Ben Cohen, co-founder of Ben and Jerry’s Ice Cream and the Move to Amend campaign are working together to get a constitutional amendment repealing Citizens United.
The Citizens United Supreme Court decision has opened the floodgates to unlimited money in elections from extremely wealthy individuals and corporations.
They and Occupy activists across the country are distributing stamps to be printed on US dollar bills that says: "Corporations are not people," "Money is not speech;" and "Not to be used for bribing politicians."
Although the stamps can be advanced ordered on the website now, the campaign kicks off July 4 at the Occupy National Gathering in Philadelphia. Later this summer, the group will launch a giant traveling money stamping machine to visit communities across the nation.
By stamping currency, news of the repeal with circulate throughout the economy. And it is legal to put a stamp on currency, the groups say.
"This action is a way for citizens to express their outrage at the ties between big money and political corruption," says David Cobb, National Spokesperson for the Move to Amend coalition. "Politicians rubber stamp legislation that benefits profit over people. We are rubber stamping money to remind lawmakers that they serve ‘We the People,’ not ‘We the Corporations.’"
In the wake of the 2010 Citizens United decision, close to $2 billion is expected to be spent to influence the 2012 presidential election. Polling indicates that almost 80% of Americans are in favor of overturning this decision, with a majority supporting an amendment to establish that corporations are not entitled to Constitutional rights.
Move to Amend seeks to abolish corporate personhood by passing a constitutional amendment that says: 1) Corporations and artificial entities are not people; and 2) Money is not speech, and therefore regulating political contributions and spending is not equivalent to limiting political speech.
In April, the 78 member Congressional Progressive Caucus voted unanimously in support of a constitutional amendment, the first in Congress to do so. The Senate Judiciary Committee will hold a hearing on amendment proposals July 17, led by Constitution Subcommittee Chair Richard Durbin (D-IL). 13 amendments have been introduced by Democrats in Congress.
Senator Tom Udall (D-NM) introduced a constitutional amendment and Rep. Donna Edwards (D-MD) introduced a similar amendment in the House.
Hawaii, New Mexico and Vermont passed state resolutions endorsing an amendment, as well as many cities: NYC; Los Angeles; Boulder, CO, Madison, WI and Missoula, MT and West Allis, WI. 70 towns in Vermont and over 200 City Councils have passed resolutions calling on Congress to send a Constitutional amendment to the states for ratification.

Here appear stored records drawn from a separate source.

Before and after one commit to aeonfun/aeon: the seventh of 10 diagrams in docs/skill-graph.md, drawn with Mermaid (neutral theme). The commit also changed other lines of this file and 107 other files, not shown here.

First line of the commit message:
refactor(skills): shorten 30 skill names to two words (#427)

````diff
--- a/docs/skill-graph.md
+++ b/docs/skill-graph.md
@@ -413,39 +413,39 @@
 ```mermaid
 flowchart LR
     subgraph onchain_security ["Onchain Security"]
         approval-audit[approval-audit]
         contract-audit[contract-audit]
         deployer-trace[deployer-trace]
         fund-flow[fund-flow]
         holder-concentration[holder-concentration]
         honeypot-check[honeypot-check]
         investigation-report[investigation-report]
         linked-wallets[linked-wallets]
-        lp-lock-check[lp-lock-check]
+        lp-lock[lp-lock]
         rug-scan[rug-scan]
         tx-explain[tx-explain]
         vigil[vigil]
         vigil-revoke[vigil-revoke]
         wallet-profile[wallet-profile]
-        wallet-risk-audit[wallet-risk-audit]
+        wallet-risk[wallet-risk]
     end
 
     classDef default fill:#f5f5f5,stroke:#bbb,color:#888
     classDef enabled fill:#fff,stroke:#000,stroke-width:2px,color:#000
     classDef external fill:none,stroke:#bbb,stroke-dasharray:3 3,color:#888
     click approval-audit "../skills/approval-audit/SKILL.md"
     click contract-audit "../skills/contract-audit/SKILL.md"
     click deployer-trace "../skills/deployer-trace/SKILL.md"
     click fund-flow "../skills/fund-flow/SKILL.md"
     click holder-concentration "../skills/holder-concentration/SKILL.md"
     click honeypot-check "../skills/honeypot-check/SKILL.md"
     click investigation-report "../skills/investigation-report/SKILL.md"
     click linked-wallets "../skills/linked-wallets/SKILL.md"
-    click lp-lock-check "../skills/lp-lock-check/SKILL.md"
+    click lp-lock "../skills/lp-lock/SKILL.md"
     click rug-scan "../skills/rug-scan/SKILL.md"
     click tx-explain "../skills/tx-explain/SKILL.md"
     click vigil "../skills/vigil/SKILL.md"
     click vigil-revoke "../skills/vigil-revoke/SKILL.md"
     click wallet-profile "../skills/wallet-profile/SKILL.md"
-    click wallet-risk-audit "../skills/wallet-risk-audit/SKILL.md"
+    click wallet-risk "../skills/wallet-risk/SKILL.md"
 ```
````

See where resolutions have been passed:
38 states plus two-thirds of Congress must approve amending the Constitution.
For the first time, institutional investors are asking corporations they hold shares in to completely refrain from making donations on political campaigns.
In February, Ben & Jerry’s brand launched a "Get the Dough Out" of politics campaign.
How States Are Reacting to Citizen’s United
Since the Citizen’s United decision many states have reacted, according to a new report which grades them, "Sunlight State by State After Citizens United."
Of the 22 states that have responded in some way, 13 states receive a perfect score of 100 for their disclosure requirements of political spending. North Dakota is the only state that scores zero.
Montana, the lone state that has a law preventing corporate contributions, is defending its century-old law in the Supreme Court against the right wing group, American Tradition Institute. That’s the same group that wants to turn public opinion against renewable energy.
Alaska, California and North Carolina require top contributors to be named in advertisements; Iowa requires corporate board members to approve of independent political spending; Maryland requires that shareholders be directly informed of corporate political spending; and Connecticut required the CEO to appear in ads.
"With a Supreme Court majority intent on pushing a corporate political agenda, a dysfunctional FEC and deadlock in Congress, it is more important than ever that states push," says Blair Bowie, democracy advocate for U.S. Public Interest Research Group.
Learn more about Move to Amend stamps:
You might have a good argument except for: 1. I’m pretty sure it’s illegal to deface currency; so to encourage people to do so seems questionable 2. By associating with the hyper-hypocrates in the Occupy Movement, you weaken the credibility of your argument.
It’s not illegal to put the stamp on, they specified that in their press release. We are not associating with the people in this article, this is a News Story about what they are doing.